Samuel W. Parr was born in Granville, Illinois, and graduated with a BS from the University of Illinois in 1884. He spent a year in graduate work at Cornell University, from which he received an MS degree in 1885. He held various academic posts until he joined the faculty at the University of Illinois in 1891 as a Professor of Applied Chemistry. He continued in that position until his retirement in 1926. In 1901 he established the curriculum of chemical engineering essentially as it exists today. After the death of A. W. Palmer in 1904, Prof. Parr was director of the laboratory instructional force until the appointment of W. A. Noyes in 1907.
Prof. Parr's chief interest was the chemistry of coal and coal products: he studied their properties and uses from every angle. He supplied industry with practical instruments for use primarily in coal analyses, the Parr Peroxide Calorimeter, the gas calorimeter, the automatic recording gas calorimeter, and the sulfur photometer. His discovery that bituminous coal, after drying below coking temperatures, decomposes with an exothermic reaction when heated to a higher temperature resulted in a uniform and rapid coking process superior to any hitherto known.
His extensive investigation of alloys was rewarded by the discovery of the nonferrous alloy "Illium," of high tensile strength and ductibility, excellent working qualities, and a resistance to corrosion almost equal to that of the noble metals.
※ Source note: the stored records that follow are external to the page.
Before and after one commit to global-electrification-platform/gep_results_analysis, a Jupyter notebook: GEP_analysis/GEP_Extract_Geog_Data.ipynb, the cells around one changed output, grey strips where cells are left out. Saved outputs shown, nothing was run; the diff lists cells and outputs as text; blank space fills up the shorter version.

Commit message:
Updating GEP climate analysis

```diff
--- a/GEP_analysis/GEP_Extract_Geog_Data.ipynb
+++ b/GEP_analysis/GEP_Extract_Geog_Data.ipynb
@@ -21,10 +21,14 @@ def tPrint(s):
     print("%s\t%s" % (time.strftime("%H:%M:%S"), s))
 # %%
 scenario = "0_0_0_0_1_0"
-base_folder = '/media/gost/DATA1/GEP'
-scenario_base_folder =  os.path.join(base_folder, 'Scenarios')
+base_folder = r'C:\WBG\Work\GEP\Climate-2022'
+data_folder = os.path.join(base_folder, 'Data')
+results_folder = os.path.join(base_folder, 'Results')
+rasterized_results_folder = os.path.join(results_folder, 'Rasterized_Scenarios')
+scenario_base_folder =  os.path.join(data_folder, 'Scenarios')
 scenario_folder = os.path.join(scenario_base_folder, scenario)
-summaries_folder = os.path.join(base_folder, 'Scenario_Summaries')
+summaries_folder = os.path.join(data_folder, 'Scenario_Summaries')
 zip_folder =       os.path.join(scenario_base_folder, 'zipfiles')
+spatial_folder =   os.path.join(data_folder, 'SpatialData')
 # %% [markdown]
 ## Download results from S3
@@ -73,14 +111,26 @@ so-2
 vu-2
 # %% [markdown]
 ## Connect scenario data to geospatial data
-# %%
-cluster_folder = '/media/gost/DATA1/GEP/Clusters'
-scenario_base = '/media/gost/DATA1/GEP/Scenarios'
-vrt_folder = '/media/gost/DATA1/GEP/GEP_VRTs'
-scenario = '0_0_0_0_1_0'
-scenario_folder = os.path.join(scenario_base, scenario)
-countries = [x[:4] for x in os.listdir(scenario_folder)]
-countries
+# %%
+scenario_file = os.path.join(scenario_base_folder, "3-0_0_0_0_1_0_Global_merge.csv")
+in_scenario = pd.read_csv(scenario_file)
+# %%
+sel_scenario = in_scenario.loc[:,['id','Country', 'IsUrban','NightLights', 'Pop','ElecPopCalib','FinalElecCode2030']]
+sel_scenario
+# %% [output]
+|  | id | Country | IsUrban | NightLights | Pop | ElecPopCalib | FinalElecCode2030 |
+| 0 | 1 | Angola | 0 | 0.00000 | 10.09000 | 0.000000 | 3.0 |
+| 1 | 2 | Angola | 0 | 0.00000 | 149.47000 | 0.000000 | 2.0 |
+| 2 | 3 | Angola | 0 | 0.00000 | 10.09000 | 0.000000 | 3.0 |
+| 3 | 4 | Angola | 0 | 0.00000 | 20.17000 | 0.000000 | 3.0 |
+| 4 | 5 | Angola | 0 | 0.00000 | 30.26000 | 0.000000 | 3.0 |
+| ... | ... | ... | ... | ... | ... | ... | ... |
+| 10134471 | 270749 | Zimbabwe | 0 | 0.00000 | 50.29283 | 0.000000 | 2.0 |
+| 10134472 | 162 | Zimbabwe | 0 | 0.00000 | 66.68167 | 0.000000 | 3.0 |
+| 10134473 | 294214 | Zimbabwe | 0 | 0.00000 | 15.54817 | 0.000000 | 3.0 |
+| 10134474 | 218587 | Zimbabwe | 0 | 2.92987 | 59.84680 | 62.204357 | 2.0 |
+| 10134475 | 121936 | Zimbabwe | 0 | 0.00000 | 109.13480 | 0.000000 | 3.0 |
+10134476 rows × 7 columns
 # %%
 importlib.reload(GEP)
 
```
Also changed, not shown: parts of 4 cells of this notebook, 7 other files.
One of his other important research interests was his solution of the problem of the embrittlement of boiler steel, which resulted in vast savings in industries throughout the country.
Parr founded the Standard Calorimeter Company in 1899 in Champaign, Illinois. Parr had developed a simplified instrument for measuring the heating value of coal at a time when such devices were not generally available. Parr's 'calorie meter' (written and pronounced Calorimeter) and other fuel testing devices were contributing factors in the development of a market for the extensive resources of bituminous coal available in Illinois at a time when most believed that the only useful coal had to come from the eastern United States coal fields. Manufacturing operations of the Company were moved to East Moline, Illinois in 1911. Then, following World War I the company moved to a new facility in Moline, which housed both the calorimeter business and a foundry for producing a line of acid-resistant stainless steels developed by Prof. Parr, primarily for use in Parr calorimeters but marketed to other users as well. In 1933 the name of the company was changed to the Parr Instrument Company and it continues to operate today.
1. University of Illinois Department of Chemistry Development During the Period 1927-1941 1941, 5-45
2. Ind. Eng. Chem. 1925, 17, 985.
3. National Cyclopedia of American Biography; James T. White & Co.: 1921-1984; vol. C, p153.